Records from a data source:
----------

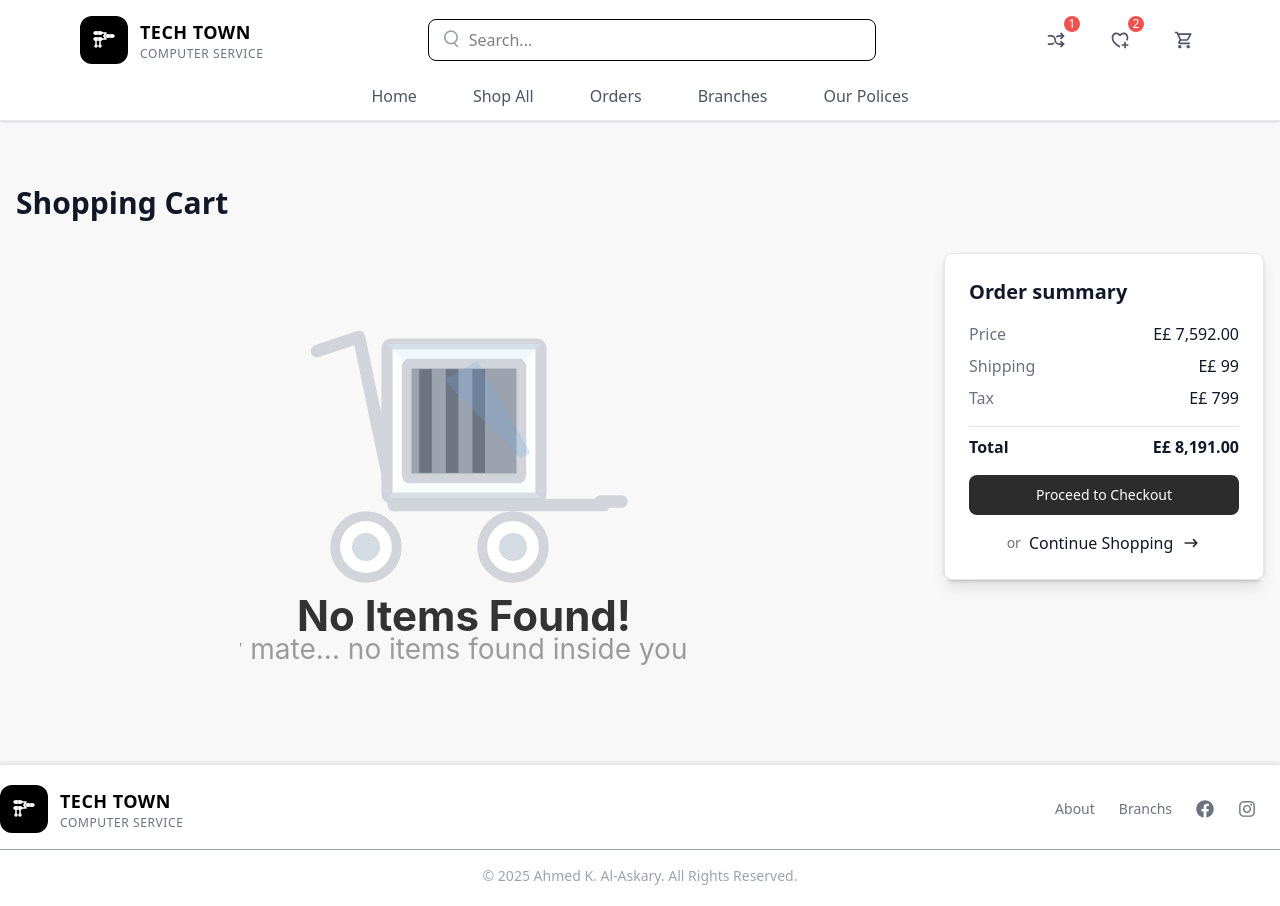
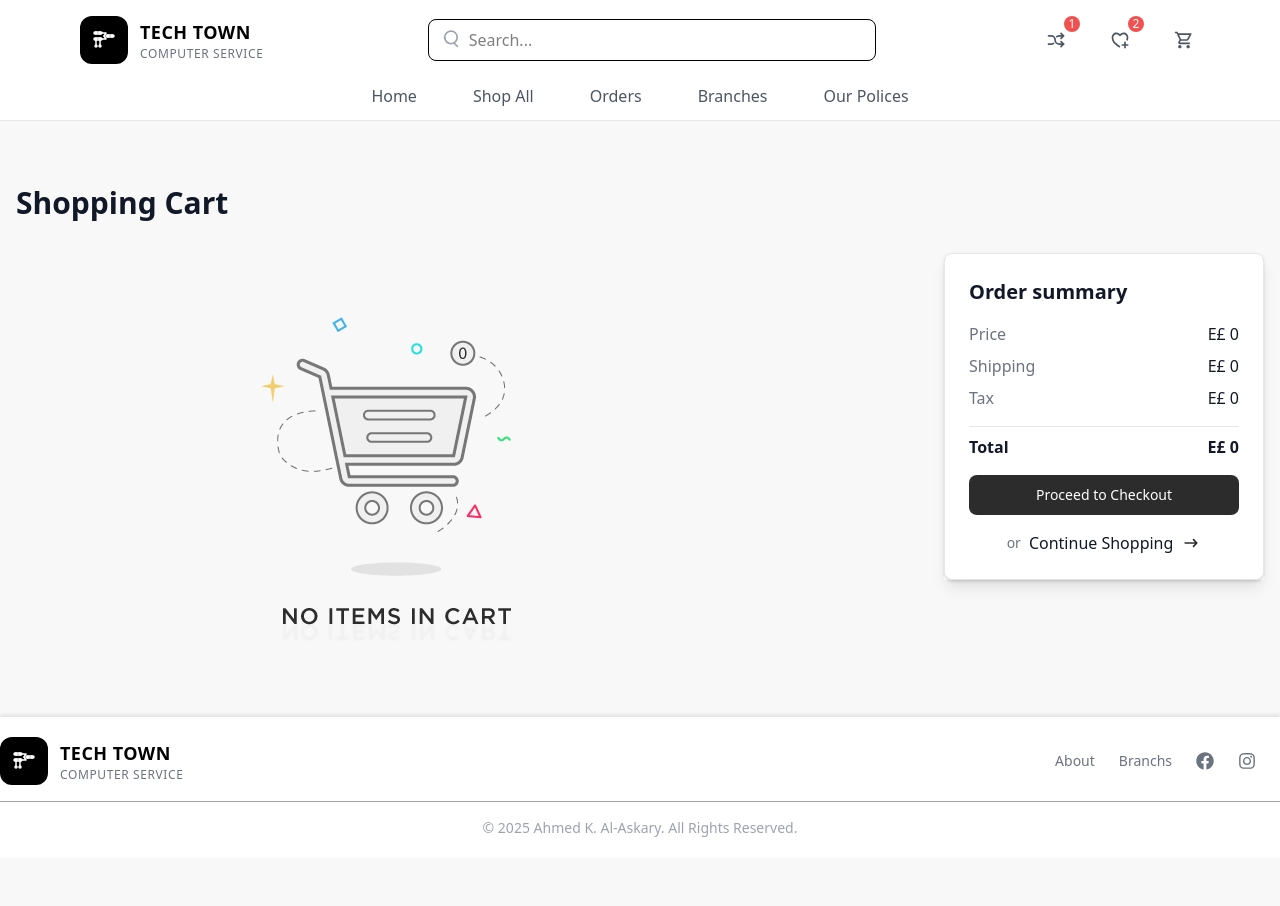
Before and after one commit to askaryxiii/tech-town, a React (Vite) app: page /cart in a window 1280 px wide. After the commit the page ends 858 px from the top, so only its background shows below. Built offline with nearby package versions, Linux system fonts and the light colour scheme.

Commit message:
order summary fixing price, product name edit, cart no items image fix, increase and decrease items in cart functions

```diff
--- a/src/components/layout/Cart/CartCardsSection.jsx
+++ b/src/components/layout/Cart/CartCardsSection.jsx
@@ -8,9 +8,9 @@ export const CartCardsSection = ({ items }) => {
           <ImptyCard />
         </div>
       ) : (
-        items?.map(({ id, name, price, specs, quantity, images }) => (
+        items?.map(({ id, name, price, specs, quantity, images }, index) => (
           <CartCard
-            key={id}
+            key={index}
             id={id}
             name={name}
             price={price}
--- a/src/components/layout/Cart/OrderSummary.jsx
+++ b/src/components/layout/Cart/OrderSummary.jsx
@@ -1,3 +1,4 @@
+import { useSelector } from "react-redux";
 import {
   BaseGraySpan,
   CardButton,
@@ -8,20 +9,26 @@ import {
 } from "../../ui";
 
 export const OrderSummary = () => {
+  const totalPrice = useSelector((state) => state.cart.totalPrice);
+  const shipping = totalPrice === 0 ? 0 : 60;
+  const taxes = totalPrice === 0 ? 0 : Math.round(totalPrice * 0.14);
+  const total =
+    totalPrice === 0 ? 0 : Math.round(totalPrice + shipping + taxes);
+
   return (
     <div className="space-y-4 rounded-lg border border-gray-200 bg-white p-4 shadow-sm  sm:p-6">
       <p className="text-xl font-semibold text-gray-900 ">Order summary</p>
 
       <div className="space-y-4">
         <div className="space-y-2">
-          <DescriptionList dt={"Price"} dd={"7,592.00"} />
-          <DescriptionList dt={"Shipping"} dd={"99"} />
-          <DescriptionList dt={"Tax"} dd={"799"} />
+          <DescriptionList dt={"Price"} dd={totalPrice} />
+          <DescriptionList dt={"Shipping"} dd={shipping} />
+          <DescriptionList dt={"Tax"} dd={taxes} />
         </div>
 
         <dl className="flex items-center justify-between gap-4 border-t border-gray-200 pt-2 dark:border-gray-700">
           <DescriptionTerm text={"Total"} bold={true} />
-          <DescriptionDetails text={"8,191.00"} bold={true} />
+          <DescriptionDetails text={total} bold={true} />
         </dl>
       </div>
       <CardButton text={"Proceed to Checkout"} />
--- a/src/components/ui/buttuns/cart/QuantityButtons.jsx
+++ b/src/components/ui/buttuns/cart/QuantityButtons.jsx
@@ -1,6 +1,9 @@
+import { useDispatch } from "react-redux";
+
 export const QuantityButtons = ({ src, func }) => {
   return (
     <button
+      onClick={func}
       type="button"
       id="decrement-button"
       data-input-counter-decrement="counter-input"
--- a/src/components/ui/cards/ProductCard.jsx
+++ b/src/components/ui/cards/ProductCard.jsx
@@ -8,18 +8,27 @@ import {
   ProductTitle,
 } from "../index";
 import { IoCart } from "react-icons/io5";
-import { useDispatch } from "react-redux";
 import { addToCart } from "../../../features/cart/cartSlice";
 
 export const ProductCard = ({ name, price, images, documentId, specs }) => {
-  const dispatch = useDispatch();
+  const wantedSpecs = [
+    "Processor",
+    "Memory",
+    "Hard Disk",
+    "Graphic Card",
+    "Display Size",
+  ];
+  const line = `${name} ${specs
+    .filter((s) => wantedSpecs.includes(s.spec_name))
+    .map((s) => s.spec_value)
+    .join(" ")}`;
   return (
     <div className="bg-white max-w-75 md:h-fit lg:h-fit rounded-2xl space-y-2 shadow-sm pb-4 pt-1.5 px-1.5">
       {/* Image Section */}
       <Link to={`/product/${documentId}`} className="flex flex-col gap-2.5">
         <ProductCardCarousel imgs={images} />
         <div className="flex flex-col gap-0.5 px-3.5">
-          <ProductTitle title={name} />
+          <ProductTitle title={line} />
           <span className="">
             <PriceTag price={price} />
           </span>
--- a/src/components/ui/illustrator/ImptyCard.jsx
+++ b/src/components/ui/illustrator/ImptyCard.jsx
@@ -1,114 +1,11 @@
+import emptyCart from "../../../assets/cart/emptyCart.png";
 export const ImptyCard = () => {
   return (
-    <svg
-      xmlns="http://www.w3.org/2000/svg"
-      viewBox="0 0 640 640"
-      width="100%"
-      height="100%"
-      preserveAspectRatio="xMidYMid meet">
-      <g
-        fill="none"
-        stroke="#D1D5DB"
-        strokeLinecap="round"
-        strokeLinejoin="round"
-        strokeWidth="18">
-        <path d="M110 140 L170 120 L220 360" />
-        <path d="M220 360 L520 360" strokeLinecap="round" />
-      </g>
-
-      <rect x="506" y="346" width="48" height="18" rx="9" fill="#D1D5DB" />
-
-      <g transform="translate(210,130)">
-        <rect
-          x="0"
-          y="0"
-          width="220"
-          height="220"
-          rx="6"
-          fill="#ffffff"
-          stroke="#D1D5DB"
-          strokeWidth="16"
-        />
-
-        <polygon points="0,0 24,24 196,24 220,0" fill="#d8eeff" opacity="0.4" />
-
-        <polygon
-          points="0,220 24,196 196,196 220,220"
-          fill="#eaf6ff"
-          opacity="0.25"
-        />
-
-        <rect
-          x="28"
-          y="28"
-          width="164"
-          height="164"
-          rx="4"
-          fill="#9CA3AF"
-          stroke="#D1D5DB"
-          strokeWidth="14"
-        />
-
-        <g fill="#6B7280" opacity="0.95">
-          <rect x="46" y="36" width="18" height="148" />
-          <rect x="84" y="36" width="18" height="148" />
-          <rect x="122" y="36" width="18" height="148" />
-        </g>
-
-        <polygon
-          points="100,36 156,36 156,188 140,188"
-          fill="#6ea7de"
-          opacity="0.25"
-          transform="rotate(-30 120 80)"
-        />
-      </g>
-
-      <g transform="translate(0,0)">
-        <g transform="translate(180,420)">
-          <circle
-            cx="0"
-            cy="0"
-            r="44"
-            fill="#ffffff"
-            stroke="#D1D5DB"
-            strokeWidth="14"
-          />
-          <circle cx="0" cy="0" r="20" fill="#d5dbe2" />
-        </g>
-
-        <g transform="translate(390,420)">
-          <circle
-            cx="0"
-            cy="0"
-            r="44"
-            fill="#ffffff"
-            stroke="#D1D5DB"
-            strokeWidth="14"
-          />
-          <circle cx="0" cy="0" r="20" fill="#d5dbe2" />
-        </g>
-      </g>
-
-      <text
-        x="50%"
-        y="540"
-        fontFamily="Inter, Arial, Helvetica, sans-serif"
-        fontSize="60"
-        fontWeight="700"
-        textAnchor="middle"
-        fill="#333">
-        No Items Found!
-      </text>
-
-      <text
-        x="50%"
-        y="580"
-        fontFamily="Inter, Arial, Helvetica, sans-serif"
-        fontSize="40"
-        textAnchor="middle"
-        fill="#9b9b9b">
-        Sorry mate... no items found inside your cart
-      </text>
-    </svg>
+    <img
+      src={emptyCart}
+      loading="lazy"
+      alt=""
+      className="h-full object-cover"
+    />
   );
 };
--- a/src/features/cart/cartSlice.js
+++ b/src/features/cart/cartSlice.js
@@ -1,7 +1,19 @@
 import { createSlice } from "@reduxjs/toolkit";
 
+// Calculate total price from storedCart
+const calculateTotal = (cartItems) => {
+  return cartItems.reduce((total, item) => {
+    const price = Number(item.price) || 0;
+    const quantity = Number(item.quantity) || 1;
+    return total + price * quantity;
+  }, 0);
+};
+
 const initialState = {
-  items: JSON.parse(localStorage.getItem("cart")) || [],
+  items: JSON.parse(localStorage.getItem("cartItems")) || [],
+  totalPrice: calculateTotal(
+    JSON.parse(localStorage.getItem("cartItems")) || []
+  ),
 };
 
 const cartSlice = createSlice({
@@ -17,20 +29,47 @@ const cartSlice = createSlice({
       } else {
         state.items.push({ ...product, quantity: 1 });
       }
-
-      localStorage.setItem("cart", JSON.stringify(state.items));
+      state.totalPrice = calculateTotal(state.items);
+      localStorage.setItem("cartItems", JSON.stringify(state.items));
     },
     removeFromCart: (state, action) => {
-      const id = action.payload;
-      state.items = state.items.filter((item) => item.id !== id);
-      localStorage.setItem("cart", JSON.stringify(state.items));
+      state.items = state.items.filter((item) => item.id !== action.payload);
+      state.totalPrice = calculateTotal(state.items);
+      localStorage.setItem("cartItems", JSON.stringify(state.items));
     },
     clearCart: (state) => {
       state.items = [];
-      localStorage.removeItem("cart");
+      state.totalPrice = 0;
+      localStorage.setItem("cartItems", JSON.stringify(state.items));
+    },
+    increaseQuatity: (state, action) => {
+      const id = action.payload;
+      const item = state.items.find((i) => i.id === id);
+      item.quantity += 1;
+      state.totalPrice = calculateTotal(state.items);
+      localStorage.setItem("cartItems", JSON.stringify(state.items));
+    },
+    decreaseQuatity: (state, action) => {
+      const id = action.payload;
+      const item = state.items.find((i) => i.id === id);
+      if (item.quantity == 1) {
+        state.items = state.items.filter((item) => item.id !== action.payload);
+        state.totalPrice = calculateTotal(state.items);
+        localStorage.setItem("cartItems", JSON.stringify(state.items));
+      } else {
+        item.quantity -= 1;
+        state.totalPrice = calculateTotal(state.items);
+        localStorage.setItem("cartItems", JSON.stringify(state.items));
+      }
     },
   },
 });
 
-export const { addToCart, removeFromCart, clearCart } = cartSlice.actions;
+export const {
+  addToCart,
+  removeFromCart,
+  clearCart,
+  increaseQuatity,
+  decreaseQuatity,
+} = cartSlice.actions;
 export default cartSlice.reducer;
--- a/src/pages/home/Home.jsx
+++ b/src/pages/home/Home.jsx
@@ -21,11 +21,21 @@ const Home = () => {
       {/* product section */}
       <section className="grid lg:grid-cols-8 lg:grid-rows-10 justify-items-center px-4 lg:gap-2.5 sm:px-6 lg:px-0 py-5 ">
         <div className="hidden lg:block row-start-1 row-end-11 col-start-1 col-end-2">
-          <img src={homeImage} alt="" className="h-full object-cover" />
+          <img
+            src={homeImage}
+            alt=""
+            className="h-full object-cover"
+            loading="lazy"
+          />
         </div>
 
         <div className="hidden lg:block row-start-1 row-end-11 col-start-8 col-end-9">
-          <img src={homeImage} alt="" className="h-full object-cover" />
+          <img
+            src={homeImage}
+            alt=""
+            className="h-full object-cover"
+            loading="lazy"
+          />
         </div>
 
         <div className="row-start-1 row-end-11 col-start-1 lg:col-start-2 col-end-9 lg:col-end-8 grid grid-cols-1 md:grid-cols-2 lg:grid-cols-3 gap-4 sm:gap-6 md:gap-8">
```
Also changed, not shown: src/components/layout/Navbar.jsx (+40 -20 lines), src/components/ui/cards/CartCard.jsx (+24 -16 lines), src/assets/cart/emptyCart.png (added).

----------

TRY IT —
Search the entries for "components" and copy out each line that has it.

TASK ANSWER —
--- a/src/components/layout/Cart/CartCardsSection.jsx
+++ b/src/components/layout/Cart/CartCardsSection.jsx
--- a/src/components/layout/Cart/OrderSummary.jsx
+++ b/src/components/layout/Cart/OrderSummary.jsx
--- a/src/components/ui/buttuns/cart/QuantityButtons.jsx
+++ b/src/components/ui/buttuns/cart/QuantityButtons.jsx
--- a/src/components/ui/cards/ProductCard.jsx
+++ b/src/components/ui/cards/ProductCard.jsx
--- a/src/components/ui/illustrator/ImptyCard.jsx
+++ b/src/components/ui/illustrator/ImptyCard.jsx
Also changed, not shown: src/components/layout/Navbar.jsx (+40 -20 lines), src/components/ui/cards/CartCard.jsx (+24 -16 lines), src/assets/cart/emptyCart.png (added).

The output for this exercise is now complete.